→ **About this exercise**
Only the pictures stay out; please return all the entries below exactly as written.

──────

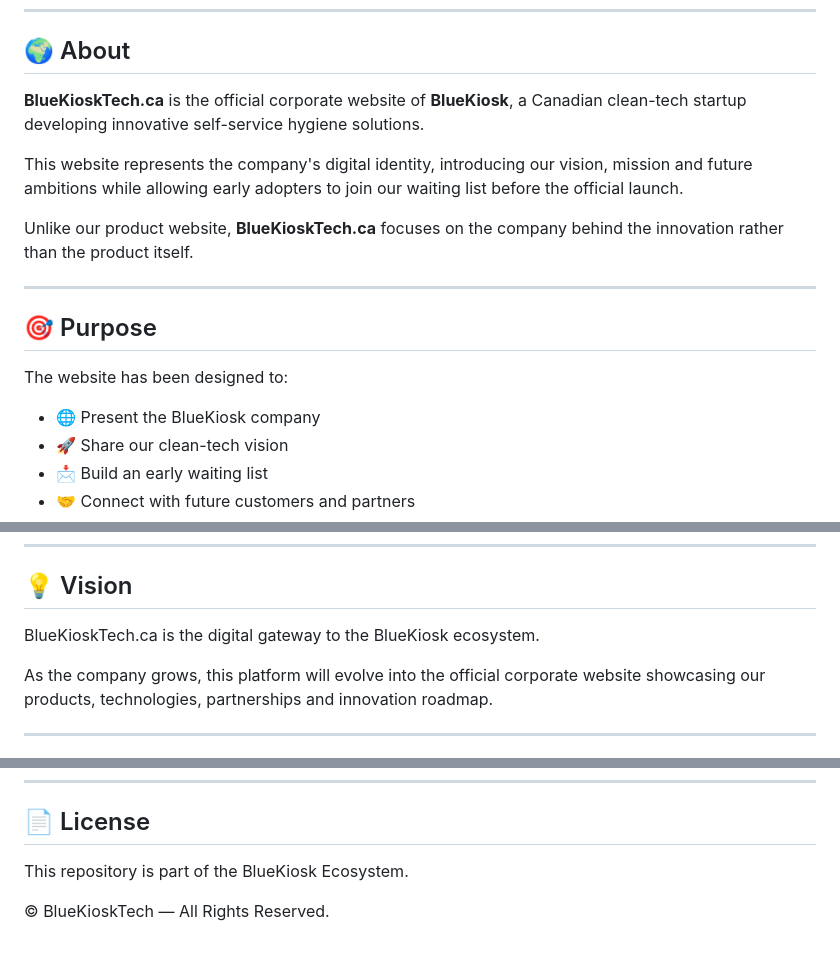
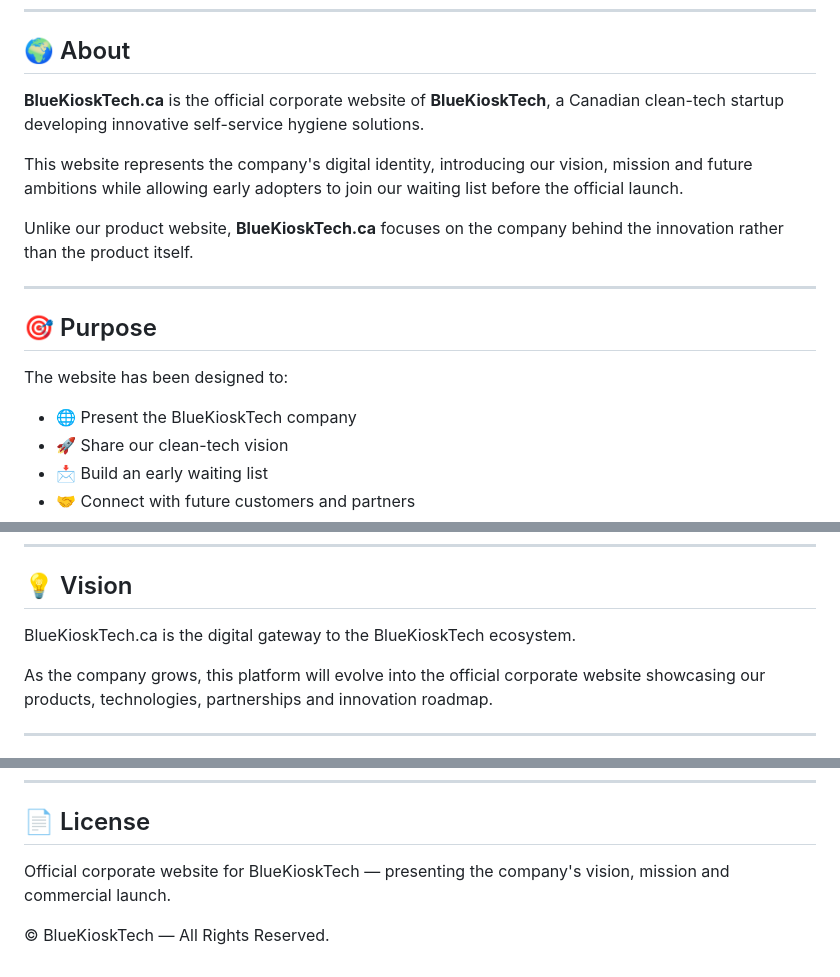
Before and after one commit to BenYah10/bluekiosktech-coming-soon, a Markdown page: README.md, 3 parts joined by grey strips. Drawn GitHub-style.

Commit message:
Update company name from BlueKiosk to BlueKioskTech

```diff
--- a/README.md
+++ b/README.md
@@ -28,7 +28,7 @@ Official Company Website
 
 ## 🌍 About
 
-**BlueKioskTech.ca** is the official corporate website of **BlueKiosk**, a Canadian clean-tech startup developing innovative self-service hygiene solutions.
+**BlueKioskTech.ca** is the official corporate website of **BlueKioskTech**, a Canadian clean-tech startup developing innovative self-service hygiene solutions.
 
 This website represents the company's digital identity, introducing our vision, mission and future ambitions while allowing early adopters to join our waiting list before the official launch.
 
@@ -40,7 +40,7 @@ Unlike our product website, **BlueKioskTech.ca** focuses on the company behind t
 
 The website has been designed to:
 
-- 🌐 Present the BlueKiosk company
+- 🌐 Present the BlueKioskTech company
 - 🚀 Share our clean-tech vision
 - 📩 Build an early waiting list
 - 🤝 Connect with future customers and partners
@@ -117,7 +117,7 @@ bluekiosktech-coming-soon/
 
 ## 💡 Vision
 
-BlueKioskTech.ca is the digital gateway to the BlueKiosk ecosystem.
+BlueKioskTech.ca is the digital gateway to the BlueKioskTech ecosystem.
 
 As the company grows, this platform will evolve into the official corporate website showcasing our products, technologies, partnerships and innovation roadmap.
 
@@ -141,6 +141,6 @@ https://www.bluekiosktech.ca
 
 ## 📄 License
 
-This repository is part of the BlueKiosk Ecosystem.
+Official corporate website for BlueKioskTech — presenting the company's vision, mission and commercial launch.
 
 © BlueKioskTech — All Rights Reserved.
```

──────

→ **Answer**
Before and after one commit to BenYah10/bluekiosktech-coming-soon, a Markdown page: README.md, 3 parts joined by grey strips. Drawn GitHub-style.

Commit message:
Update company name from BlueKiosk to BlueKioskTech

```diff
--- a/README.md
+++ b/README.md
@@ -28,7 +28,7 @@ Official Company Website
 
 ## 🌍 About
 
-**BlueKioskTech.ca** is the official corporate website of **BlueKiosk**, a Canadian clean-tech startup developing innovative self-service hygiene solutions.
+**BlueKioskTech.ca** is the official corporate website of **BlueKioskTech**, a Canadian clean-tech startup developing innovative self-service hygiene solutions.
 
 This website represents the company's digital identity, introducing our vision, mission and future ambitions while allowing early adopters to join our waiting list before the official launch.
 
@@ -40,7 +40,7 @@ Unlike our product website, **BlueKioskTech.ca** focuses on the company behind t
 
 The website has been designed to:
 
-- 🌐 Present the BlueKiosk company
+- 🌐 Present the BlueKioskTech company
 - 🚀 Share our clean-tech vision
 - 📩 Build an early waiting list
 - 🤝 Connect with future customers and partners
@@ -117,7 +117,7 @@ bluekiosktech-coming-soon/
 
 ## 💡 Vision
 
-BlueKioskTech.ca is the digital gateway to the BlueKiosk ecosystem.
+BlueKioskTech.ca is the digital gateway to the BlueKioskTech ecosystem.
 
 As the company grows, this platform will evolve into the official corporate website showcasing our products, technologies, partnerships and innovation roadmap.
 
@@ -141,6 +141,6 @@ https://www.bluekiosktech.ca
 
 ## 📄 License
 
-This repository is part of the BlueKiosk Ecosystem.
+Official corporate website for BlueKioskTech — presenting the company's vision, mission and commercial launch.
 
 © BlueKioskTech — All Rights Reserved.
```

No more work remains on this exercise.